According to the Bloomberg Billionaires Index, Takizaki's net worth reached $38.2 billion, when Keyence's shares almost doubled starting from 2020 until now. On the other hand, Yanai has lost a fifth of his wealth just this year.

The COVIC-19 pandemic has proved how a major global incident can change the landscape of businesses. And in the case of the two billionaires, the factory automation business has overtaken the previously dominant casual wear retail business.

Blue-chip index

One other thing that pushed Keyence Corp's status even further is its recent inclusion in Japan's blue-chip equity index, the Nikkei 225 Stock Average.

"This positioning is likely to stay for a while. The big factor recently was being added to the Nikkei 225," Mitsushige Akino, a senior executive officer at Ichiyoshi Asset Management Corporation, said.

Keyence Corporation was founded in 1974 and slowly made a name in manufacturing and high-quality measuring instruments, machine-vision systems, and other equipment used for industrial automation. The company is known for its high-profit margins of more than 50% and high salaries of its employees.

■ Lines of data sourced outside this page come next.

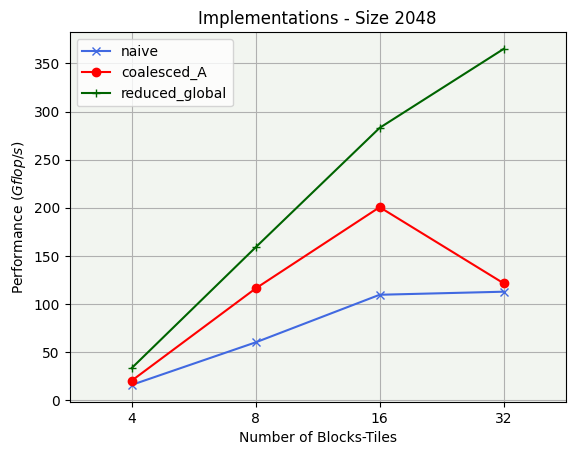
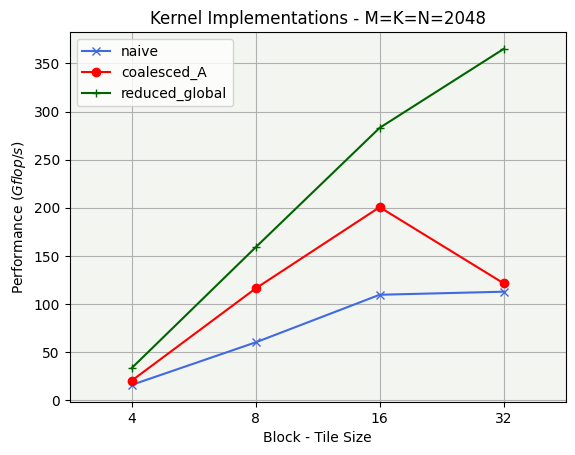
Change axis-labels names

Changed region(s): [[0.2661, 0.0, 0.8574, 0.0615], [0.4139, 0.9538, 0.7096, 0.9846]]

diff --git a/4th_exec/dmm-skeleton/plot_1.py b/4th_exec/dmm-skeleton/plot_1.py
@@ -53,7 +53,7 @@ x_ticks = np.arange(0, len(x_Axis), 1)
 fig, ax = plt.subplots()
 ax.grid(True)
 ax.set_facecolor('#f2f5f0')
-ax.set_xlabel("Number of Blocks-Tiles")
+ax.set_xlabel("Block - Tile Size")
 ax.set_ylabel("Performance ($Gflop/s$)")
 ax.set_xlim(-0.5, len(x_Axis) - 0.5)
 ax.xaxis.set_ticks(x_ticks)
@@ -66,6 +66,6 @@ for implem, perform in performances.items():
     i += 1
 ax.legend(frameon=True)
 # plt.title("Implementation " + implem + " - Size "+str(dimension))
-plt.title("Implementations - Size "+str(dimension))
+plt.title("Kernel Implementations - M=K=N="+str(dimension))
 # plt.savefig("plot_1_"+size+"_"+implem+".png", bbox_inches="tight")
 plt.savefig("plot_1.png", bbox_inches="tight")
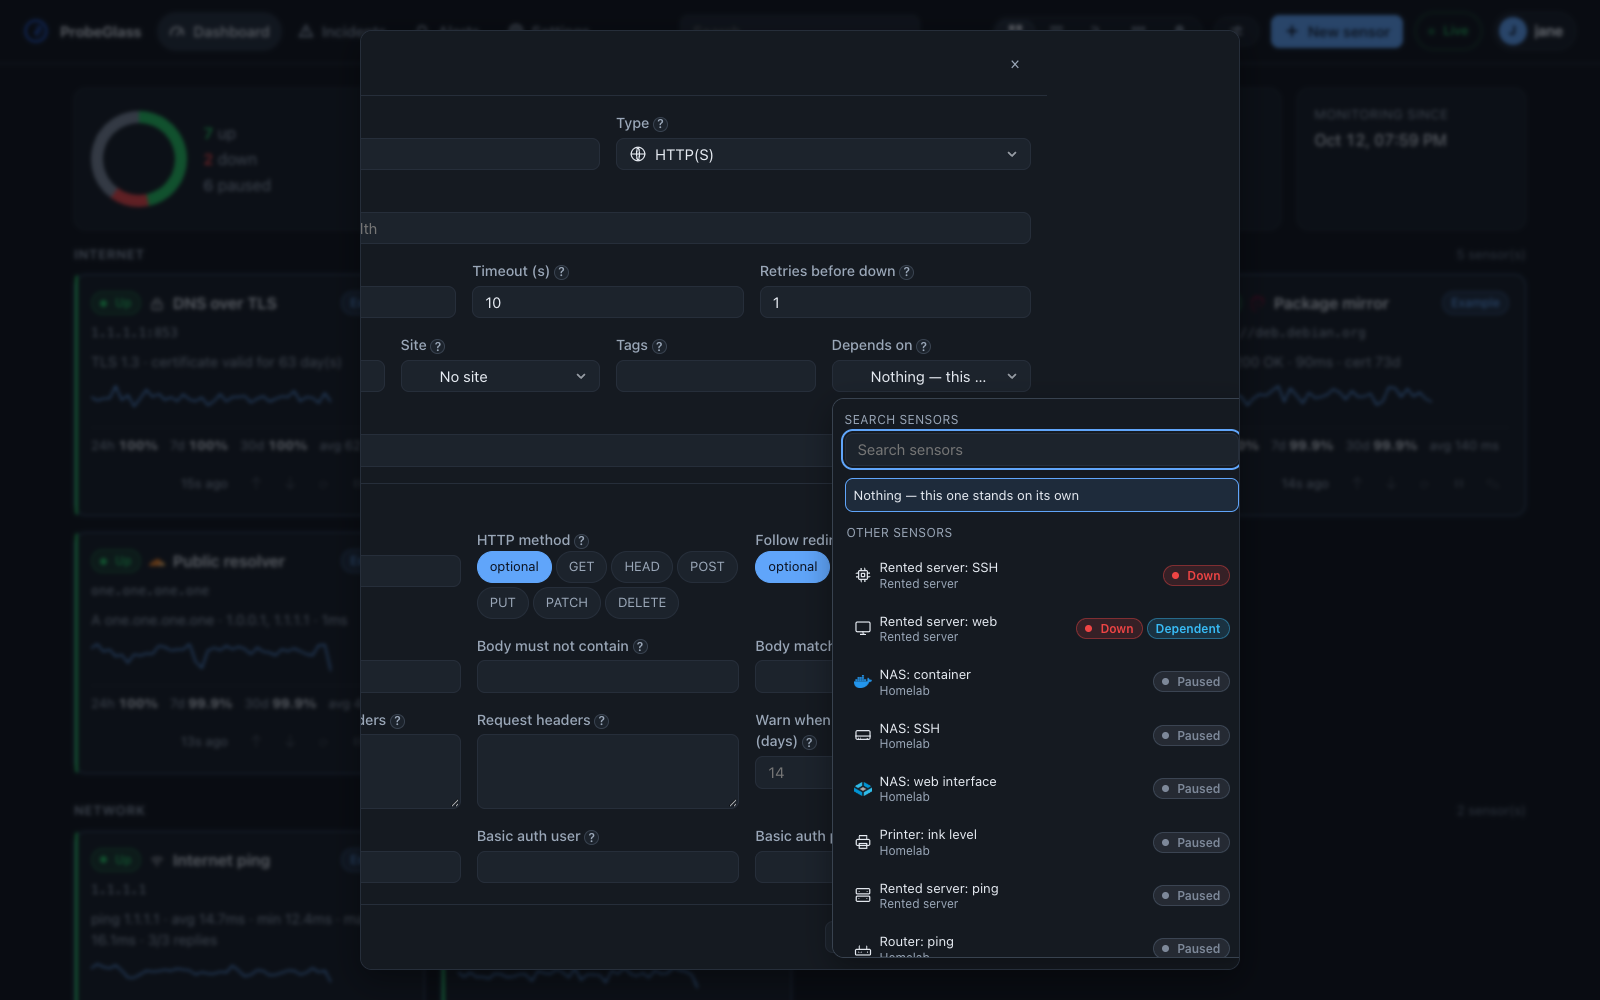
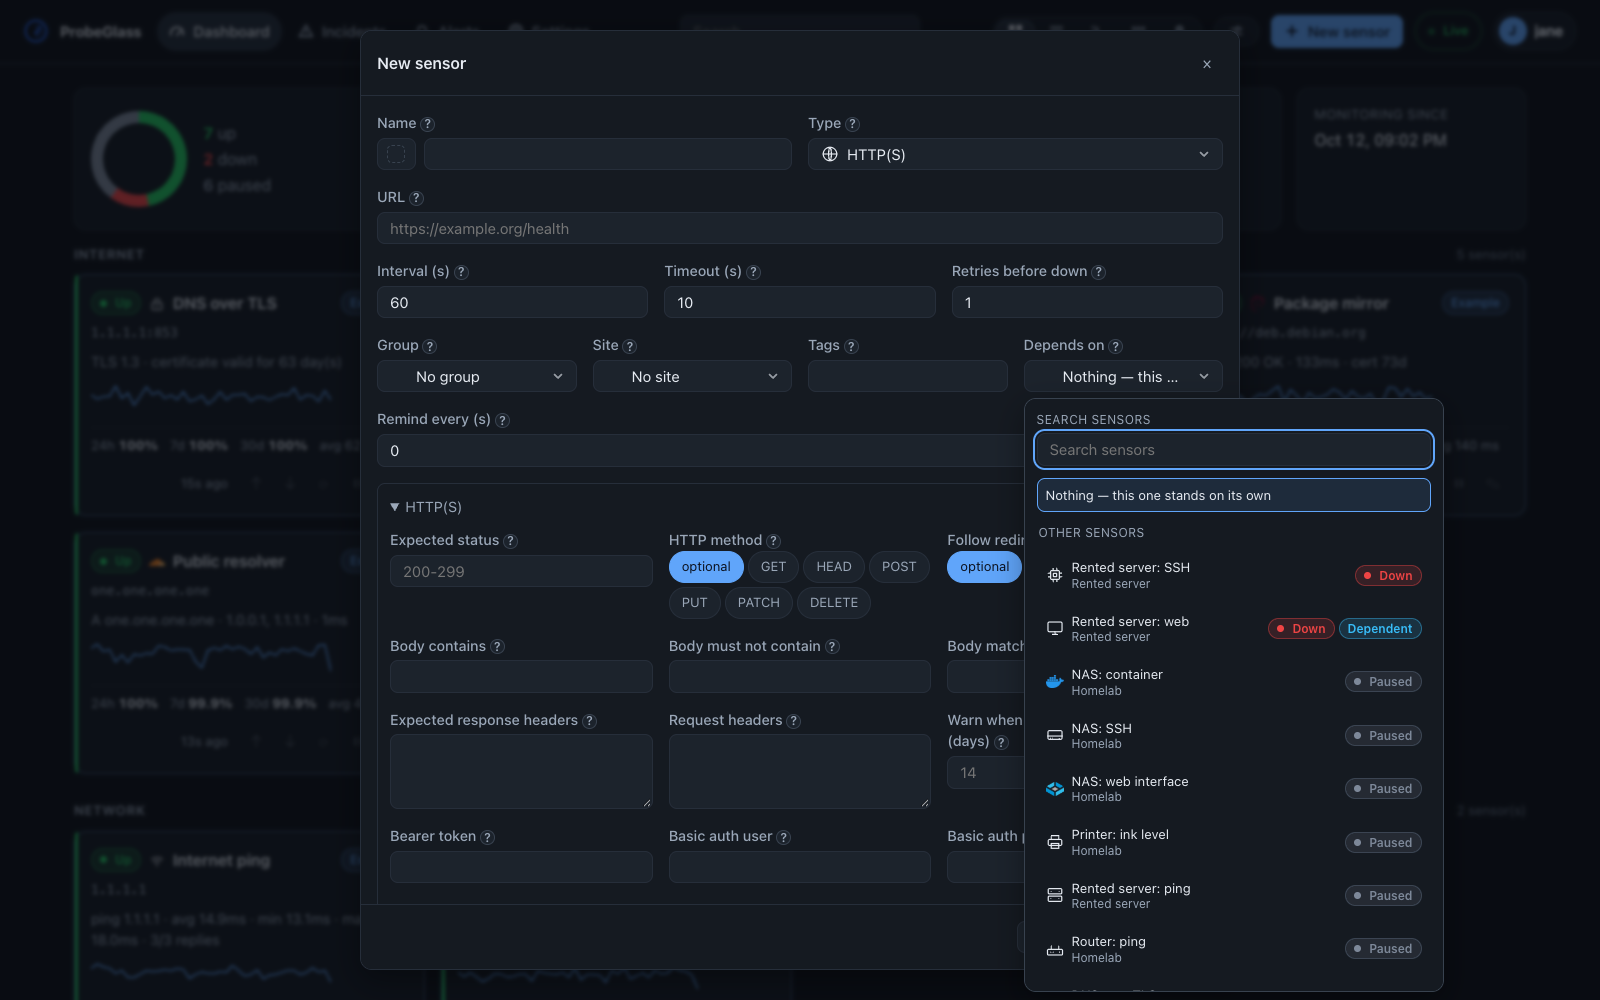
The sensor page names the group chooser
The group field is the same picker as the place and dependency fields, and its
search box is where a new group is named. The three screenshots are regenerated
with the panels clamped to the window.

diff --git a/docs/getting-started/first-sensor.md b/docs/getting-started/first-sensor.md
@@ -16,7 +16,7 @@ Click **New sensor** in the top bar and fill in four fields:
 
 <img
   src="/img/sensor-form.png"
-  alt="The sensor form: name, a Type button showing HTTP(S), URL, interval, timeout and retries, a place picker, a Depends on picker, then a fold-out section of type options shown as clickable chips rather than dropdowns. A small question mark sits beside every label, and the one beside Expected status is open, showing a sentence about which status codes count as healthy and the example 200-299."
+  alt="The sensor form: name, a Type button showing HTTP(S), URL, interval, timeout and retries, a group picker, a place picker, a Depends on picker, then a fold-out section of type options shown as clickable chips rather than dropdowns. A small question mark sits beside every label, and the one beside Expected status is open, showing a sentence about which status codes count as healthy and the example 200-299."
   width="1600"
 />
 
@@ -33,6 +33,10 @@ method is one click and visible rather than a folded list of words.
   alt="The sensor type chooser open under the Type field: a search box and four groups — Web, Network, Services and Infrastructure — each holding tiles with a symbol, a name and the shape of its target, such as HTTP(S) with URL or SSH banner with Host or host:port."
   width="1600"
 />
+
+The **group** field is the same chooser. Its search box is also where a new
+group is named: type a word no existing group uses, and the panel offers to make
+it, so a group is still just a word typed on a sensor.
 
 Choose a place the same way — sites are grouped by kind, and the list still
 carries the entry that makes a new one without leaving the form. **Depends on**

diff --git a/docs/concepts/sensors.md b/docs/concepts/sensors.md
@@ -30,8 +30,9 @@ In the dashboard the types are grouped as **Web**, **Network**, **Services** and
 **Infrastructure**, in a chooser with a search field rather than a long
 dropdown. The options each type adds are chips, so the choice that is switched
 off — "leave it at the default" — is visible beside the ones that are not. The
-place and **Depends on** fields use the same kind of picker: sites grouped by
-kind, and the other sensors listed with the status each one has right now.
+group, place and **Depends on** fields use the same kind of picker: the group
+search names a new group when the word is not there yet, sites are grouped by
+kind, and the other sensors are listed with the status each one has right now.
 
 ## ⚙ Common settings {#common-settings}
 
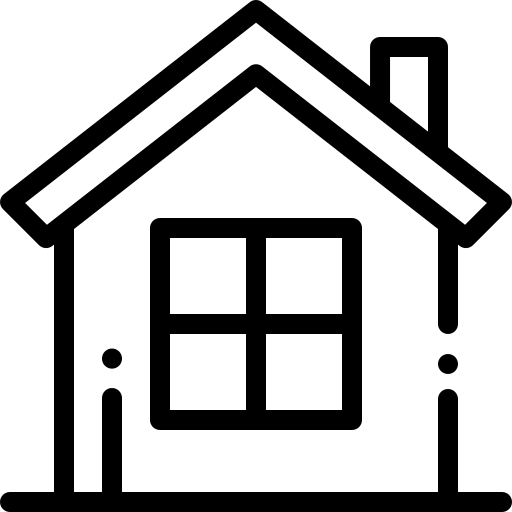
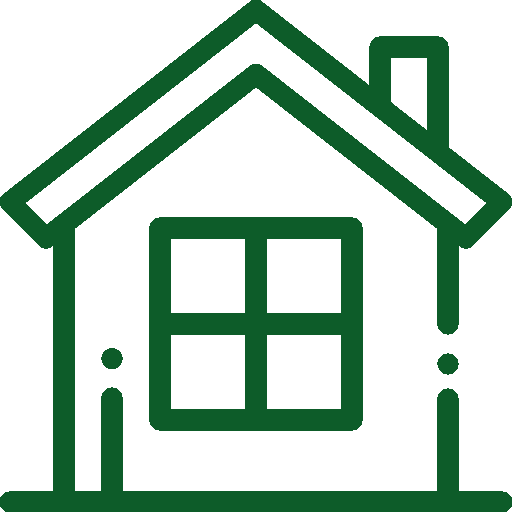
updated taskbar image

Changed region(s): [[0.0, 0.0, 1.0, 1.0], [0.2812, 0.4062, 0.7188, 0.8438], [0.1875, 0.6875, 0.25, 0.7188]]

diff --git a/src/app/taskbar/taskbar.component.html b/src/app/taskbar/taskbar.component.html
@@ -1,13 +1,13 @@
 <div class="taskbar">
     <img
       [class.highlighted]="isHome()"
-      src="assets/home.png"
+      src="assets/home2.png"
       alt="Home"
       (click)="navigate('home')"
     />
     <img
       [class.highlighted]="isLeaderboard()"
-      src="assets/leaderboard.png"
+      src="assets/leaderboard2.png"
       alt="Leaderboard"
       (click)="navigate('leaderboard')"
     />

The company's shares have also steadily increased in 2020 until it has reached 96% growth as of Monday's close, catapulting its value to $167 billion. With this new feat, it is now officially the second biggest company in Japan after automaker giant Toyota Motor.


As the global pandemic became the world's top problem, massive adjustments have been implemented, especially in social contact. This has led to a rise in demand for automated services and equipment because of the imposed social distancing.

And Keyence, with its decades of experience in the automation business, was well-positioned to accommodate the sudden high demand.

Takikazi owns 21% of the Keyence, and the company's rise has added nearly $6 billion into his already massive fortune, making him the ninth-richest man in Asia.

Yanai's wealth, meanwhile, has experienced a major blow, which led to a $9.7 billion loss, equivalent to 22% of his fortune.